(Data extracts begins)

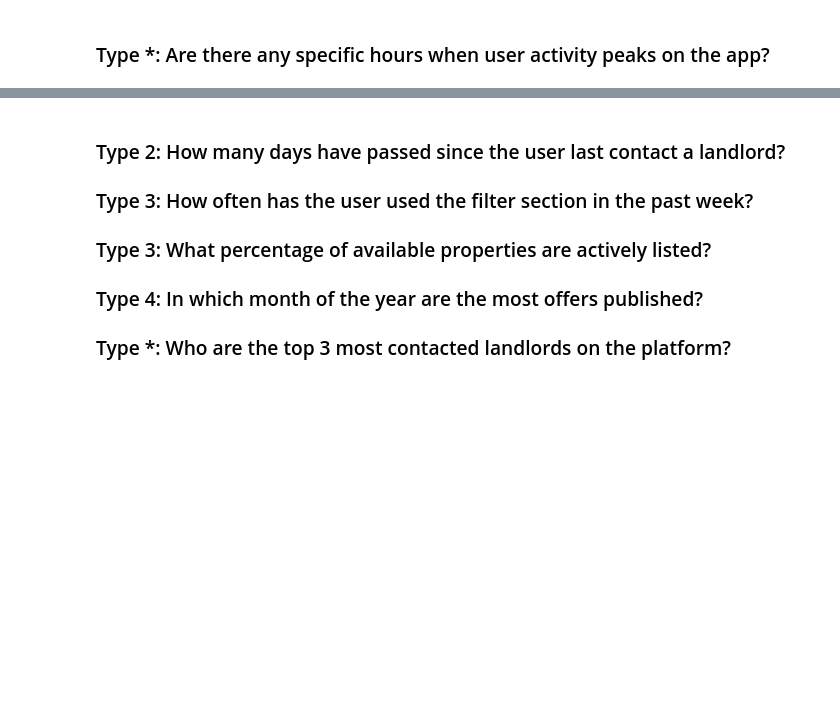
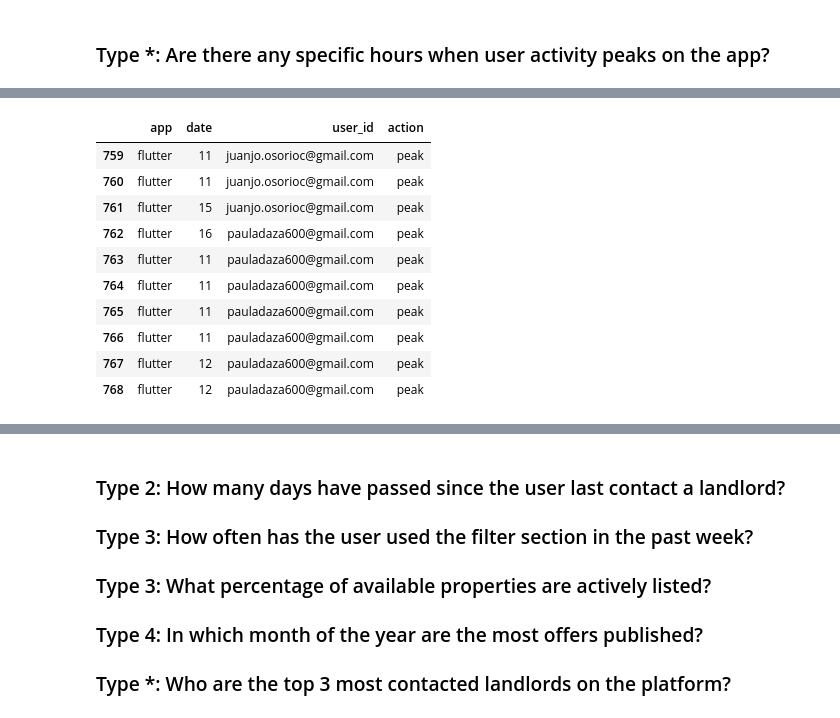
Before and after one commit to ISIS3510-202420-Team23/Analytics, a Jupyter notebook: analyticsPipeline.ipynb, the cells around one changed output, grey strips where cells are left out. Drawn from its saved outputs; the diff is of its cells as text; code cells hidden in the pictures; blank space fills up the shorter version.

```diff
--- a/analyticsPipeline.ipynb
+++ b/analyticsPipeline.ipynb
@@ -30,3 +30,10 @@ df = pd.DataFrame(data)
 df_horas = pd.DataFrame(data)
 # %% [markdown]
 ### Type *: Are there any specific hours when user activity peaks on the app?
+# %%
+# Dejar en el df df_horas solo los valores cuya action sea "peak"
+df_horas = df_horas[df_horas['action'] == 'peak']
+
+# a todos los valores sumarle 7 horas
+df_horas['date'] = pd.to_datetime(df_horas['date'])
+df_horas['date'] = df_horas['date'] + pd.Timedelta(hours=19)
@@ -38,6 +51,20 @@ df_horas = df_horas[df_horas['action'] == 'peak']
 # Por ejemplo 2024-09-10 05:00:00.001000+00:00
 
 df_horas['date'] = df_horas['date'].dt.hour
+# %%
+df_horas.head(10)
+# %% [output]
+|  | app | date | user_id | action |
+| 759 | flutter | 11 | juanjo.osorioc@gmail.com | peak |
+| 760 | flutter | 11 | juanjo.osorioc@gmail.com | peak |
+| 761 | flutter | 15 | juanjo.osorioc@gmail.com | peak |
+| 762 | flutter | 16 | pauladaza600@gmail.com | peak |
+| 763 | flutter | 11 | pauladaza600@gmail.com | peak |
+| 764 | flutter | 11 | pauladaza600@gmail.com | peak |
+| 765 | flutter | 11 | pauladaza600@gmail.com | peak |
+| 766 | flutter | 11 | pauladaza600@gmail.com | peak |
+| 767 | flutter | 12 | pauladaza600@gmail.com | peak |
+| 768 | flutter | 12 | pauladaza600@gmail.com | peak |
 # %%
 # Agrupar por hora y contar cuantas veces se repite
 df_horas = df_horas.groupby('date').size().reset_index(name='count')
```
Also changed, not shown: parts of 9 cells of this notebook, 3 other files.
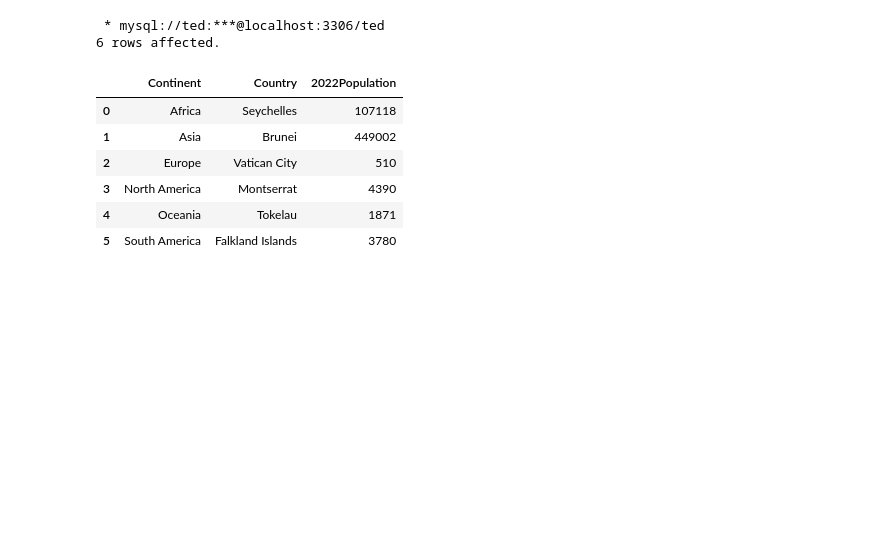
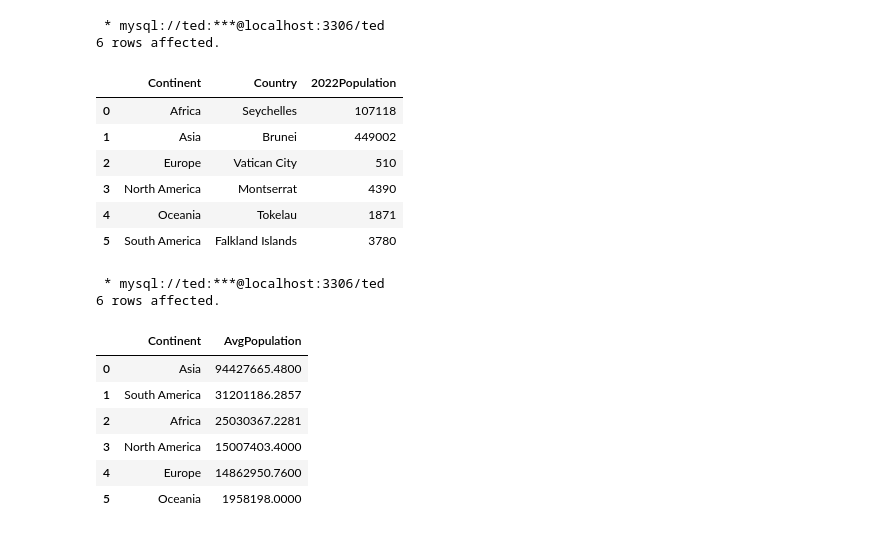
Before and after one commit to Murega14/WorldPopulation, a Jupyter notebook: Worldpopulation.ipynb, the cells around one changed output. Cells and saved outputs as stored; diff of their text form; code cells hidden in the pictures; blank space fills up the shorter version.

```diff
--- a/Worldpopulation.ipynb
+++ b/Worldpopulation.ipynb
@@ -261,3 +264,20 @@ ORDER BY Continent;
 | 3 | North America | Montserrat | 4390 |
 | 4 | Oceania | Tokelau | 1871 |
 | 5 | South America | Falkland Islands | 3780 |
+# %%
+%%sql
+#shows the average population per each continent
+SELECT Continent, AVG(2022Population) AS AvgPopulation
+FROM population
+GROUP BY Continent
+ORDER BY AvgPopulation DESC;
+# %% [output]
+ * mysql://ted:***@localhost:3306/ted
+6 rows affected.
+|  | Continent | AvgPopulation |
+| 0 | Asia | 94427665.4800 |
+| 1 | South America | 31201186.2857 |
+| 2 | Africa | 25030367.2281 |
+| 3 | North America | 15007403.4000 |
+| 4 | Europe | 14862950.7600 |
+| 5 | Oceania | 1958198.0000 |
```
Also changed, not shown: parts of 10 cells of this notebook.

(Data extracts ends)

Your instructions
Because only the text is wanted, repeat all the entries exactly and leave out the pictures.

Solved exercise
Before and after one commit to ISIS3510-202420-Team23/Analytics, a Jupyter notebook: analyticsPipeline.ipynb, the cells around one changed output, grey strips where cells are left out. Drawn from its saved outputs; the diff is of its cells as text; code cells hidden in the pictures; blank space fills up the shorter version.

```diff
--- a/analyticsPipeline.ipynb
+++ b/analyticsPipeline.ipynb
@@ -30,3 +30,10 @@ df = pd.DataFrame(data)
 df_horas = pd.DataFrame(data)
 # %% [markdown]
 ### Type *: Are there any specific hours when user activity peaks on the app?
+# %%
+# Dejar en el df df_horas solo los valores cuya action sea "peak"
+df_horas = df_horas[df_horas['action'] == 'peak']
+
+# a todos los valores sumarle 7 horas
+df_horas['date'] = pd.to_datetime(df_horas['date'])
+df_horas['date'] = df_horas['date'] + pd.Timedelta(hours=19)
@@ -38,6 +51,20 @@ df_horas = df_horas[df_horas['action'] == 'peak']
 # Por ejemplo 2024-09-10 05:00:00.001000+00:00
 
 df_horas['date'] = df_horas['date'].dt.hour
+# %%
+df_horas.head(10)
+# %% [output]
+|  | app | date | user_id | action |
+| 759 | flutter | 11 | juanjo.osorioc@gmail.com | peak |
+| 760 | flutter | 11 | juanjo.osorioc@gmail.com | peak |
+| 761 | flutter | 15 | juanjo.osorioc@gmail.com | peak |
+| 762 | flutter | 16 | pauladaza600@gmail.com | peak |
+| 763 | flutter | 11 | pauladaza600@gmail.com | peak |
+| 764 | flutter | 11 | pauladaza600@gmail.com | peak |
+| 765 | flutter | 11 | pauladaza600@gmail.com | peak |
+| 766 | flutter | 11 | pauladaza600@gmail.com | peak |
+| 767 | flutter | 12 | pauladaza600@gmail.com | peak |
+| 768 | flutter | 12 | pauladaza600@gmail.com | peak |
 # %%
 # Agrupar por hora y contar cuantas veces se repite
 df_horas = df_horas.groupby('date').size().reset_index(name='count')
```
Also changed, not shown: parts of 9 cells of this notebook, 3 other files.
Before and after one commit to Murega14/WorldPopulation, a Jupyter notebook: Worldpopulation.ipynb, the cells around one changed output. Cells and saved outputs as stored; diff of their text form; code cells hidden in the pictures; blank space fills up the shorter version.

```diff
--- a/Worldpopulation.ipynb
+++ b/Worldpopulation.ipynb
@@ -261,3 +264,20 @@ ORDER BY Continent;
 | 3 | North America | Montserrat | 4390 |
 | 4 | Oceania | Tokelau | 1871 |
 | 5 | South America | Falkland Islands | 3780 |
+# %%
+%%sql
+#shows the average population per each continent
+SELECT Continent, AVG(2022Population) AS AvgPopulation
+FROM population
+GROUP BY Continent
+ORDER BY AvgPopulation DESC;
+# %% [output]
+ * mysql://ted:***@localhost:3306/ted
+6 rows affected.
+|  | Continent | AvgPopulation |
+| 0 | Asia | 94427665.4800 |
+| 1 | South America | 31201186.2857 |
+| 2 | Africa | 25030367.2281 |
+| 3 | North America | 15007403.4000 |
+| 4 | Europe | 14862950.7600 |
+| 5 | Oceania | 1958198.0000 |
```
Also changed, not shown: parts of 10 cells of this notebook.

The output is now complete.